Chevy Volt, Meet Our Solar Home

Kevin Tofel and his wife live in a solar-powered home and have now have added the Chevrolet Volt electric hybrid.

Published: 28-Nov-2012

After a full year of using solar electricity in our home, my family took the next step over the holiday weekend and bought a plug-in electric vehicle. While running errands, we passed a local dealer to test-drive the only 2013 Chevrolet Volt (GM) on the lot and ended up driving it home a few hours later. Earlier this month, I noted that we were considering such a move because our 41 rooftop solar panels had generated 6207 kilowatt hours of excess electricity.

My wife and I both work from home, so even though we can certainly rack up miles on our vehicles, most travel is short-range. Still, we didn’t want to go completely electric for our next car because we occasionally like to take trips to New York, Baltimore, and Washington, all of which are at least 100 miles away.

How much did our Chevy Volt cost? I shared the details and costs of our solar panel project, so it makes sense to cover the Volt financials, too. The car still qualifies for a $7,500 federal tax credit, which can help offset some of the expense. That’s good because the base 2013 Volt starts at $39,145. Our particular vehicle has a few options—alloy wheels, a rear camera, sensors for front parking assistance, and a forward collision alert camera—bringing the manufacturer’s suggested retail price to $41,935, including destination charge.


Chevy Spark EV first debuts in India.

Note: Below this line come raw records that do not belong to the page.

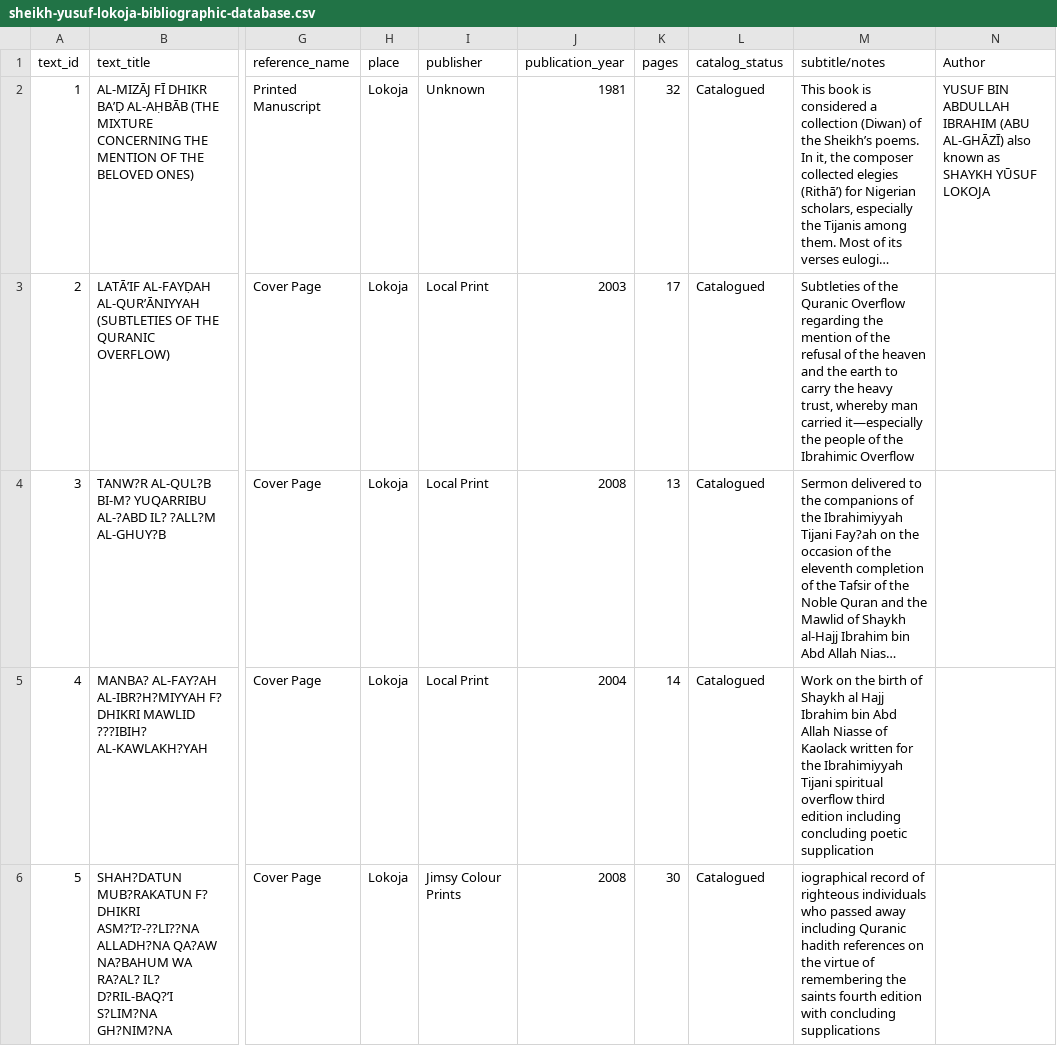
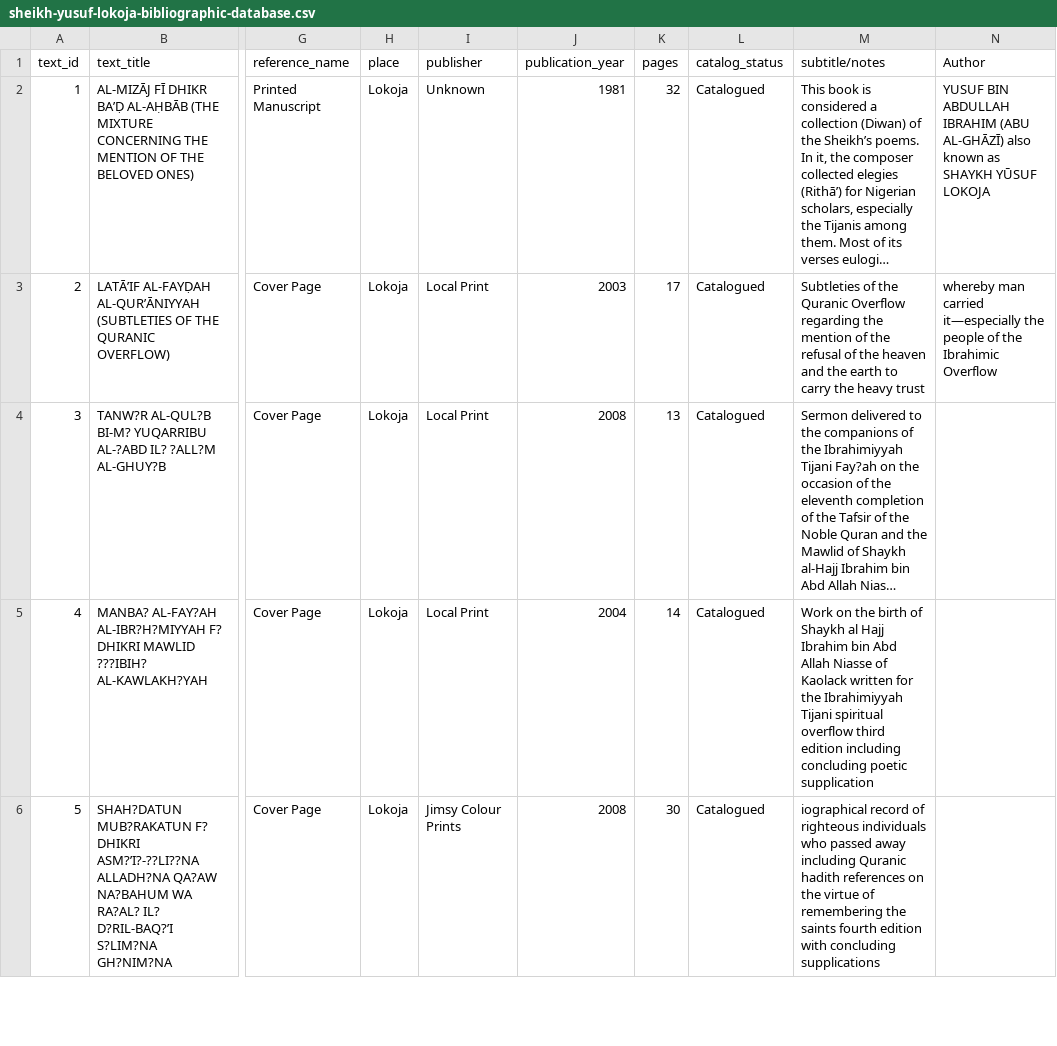
Before and after one commit to SmileBakGlobal/sheikh-yusuf-lokoja-bibliographic-database, a CSV file: sheikh-yusuf-lokoja-bibliographic-database.csv, drawn as a sheet; only a part is shown, gaps mark what is left out; long unchanged cells end in …; the diff names each change by its address in the sheet, - before the commit and + after, or states it on an @@ line.

Commit message:
Update sheikh-yusuf-lokoja-bibliographic-database.csv

```diff
--- a/sheikh-yusuf-lokoja-bibliographic-database.csv
+++ b/sheikh-yusuf-lokoja-bibliographic-database.csv
-M3 (subtitle/notes): …the heavy trust, whereby man carried it—especially the people of the Ibrahimic Overflow
+M3 (subtitle/notes): …the heavy trust
-N3 (Author): (empty)
+N3 (Author): whereby man carried it—especially the people of the Ibrahimic Overflow
```
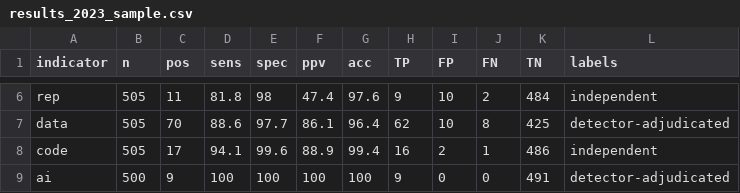
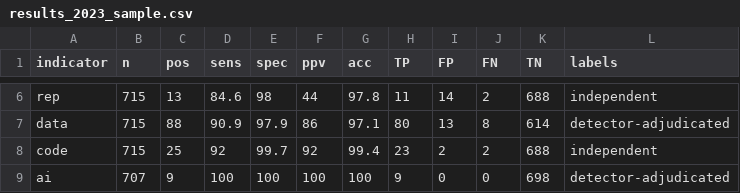
Before and after one commit to choxos/rtransparent, a CSV file: inst/benchmark/results_2023_sample.csv, drawn as a sheet; only a part is shown, gaps mark what is left out; the diff covers the shown part only.

```diff
--- a/inst/benchmark/results_2023_sample.csv
+++ b/inst/benchmark/results_2023_sample.csv
@@ -6,4 +6,4 @@
-"rep",505,11,81.8,98,47.4,97.6,9,10,2,484,"independent"
-"data",505,70,88.6,97.7,86.1,96.4,62,10,8,425,"detector-adjudicated"
-"code",505,17,94.1,99.6,88.9,99.4,16,2,1,486,"independent"
-"ai",500,9,100,100,100,100,9,0,0,491,"detector-adjudicated"
+"rep",715,13,84.6,98,44,97.8,11,14,2,688,"independent"
+"data",715,88,90.9,97.9,86,97.1,80,13,8,614,"detector-adjudicated"
+"code",715,25,92,99.7,92,99.4,23,2,2,688,"independent"
+"ai",707,9,100,100,100,100,9,0,0,698,"detector-adjudicated"
```
Also changed, not shown: 35 edited cells elsewhere in this file, 9 other files.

Reports sees all-electric Spark coming to US market by 2013 using A123 lithium cells and GM manufactured 85 kW electric motor.

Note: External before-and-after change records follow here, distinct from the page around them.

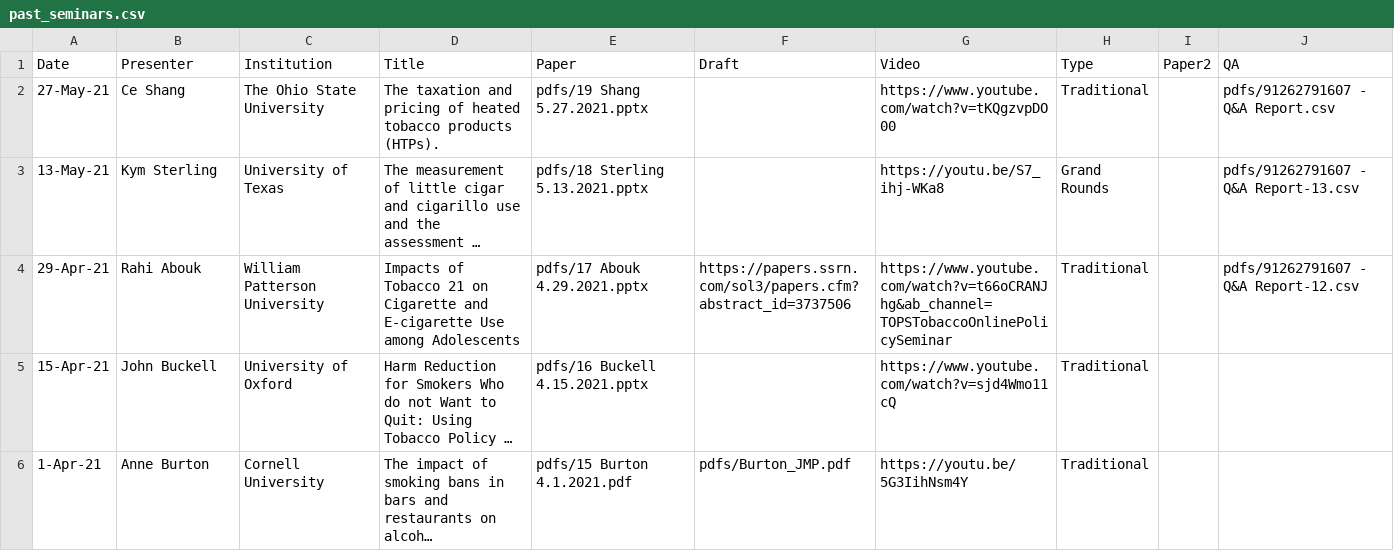
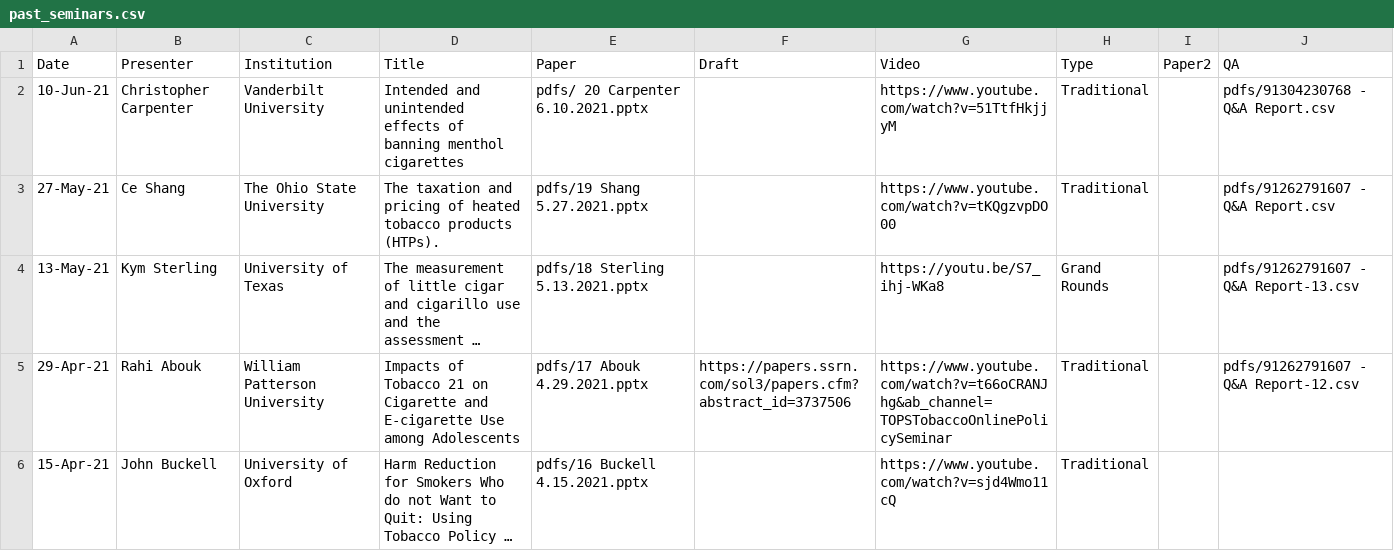
Before and after one commit to ernbilen/test_website_tops, a CSV file: _data/past_seminars.csv, drawn as a sheet; only a part is shown; the shorter side is filled out with more unchanged rows; long unchanged cells end in …; the diff names each change by its address in the sheet, - before the commit and + after, or states it on an @@ line.

```diff
--- a/_data/past_seminars.csv
+++ b/_data/past_seminars.csv
+row 2: 10-Jun-21 | Christopher Carpenter | Vanderbilt University | Intended and unintended effects of banning menthol cigarettes | pdfs/ 20 Carpenter 6.10.2021.pptx |  | https://www.youtube.com/watch?v=51TtfHkjjyM | Traditional |  | pdfs/91304230768 - Q&A Report.csv
```
Also changed, not shown: 4 other files.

Chevy Volt used by NYPD Traffic Enforcement Division

The deputized Chevys are used by civilian traffic enforcement agents who patrol for illegally parked cars and assist with directing traffic.

Chevrolet Volt

Preserve Mode allows the driver to override the hybrid system and run on gas power on the highway to preserve the batteries’ charge.


blog comments powered by Disqus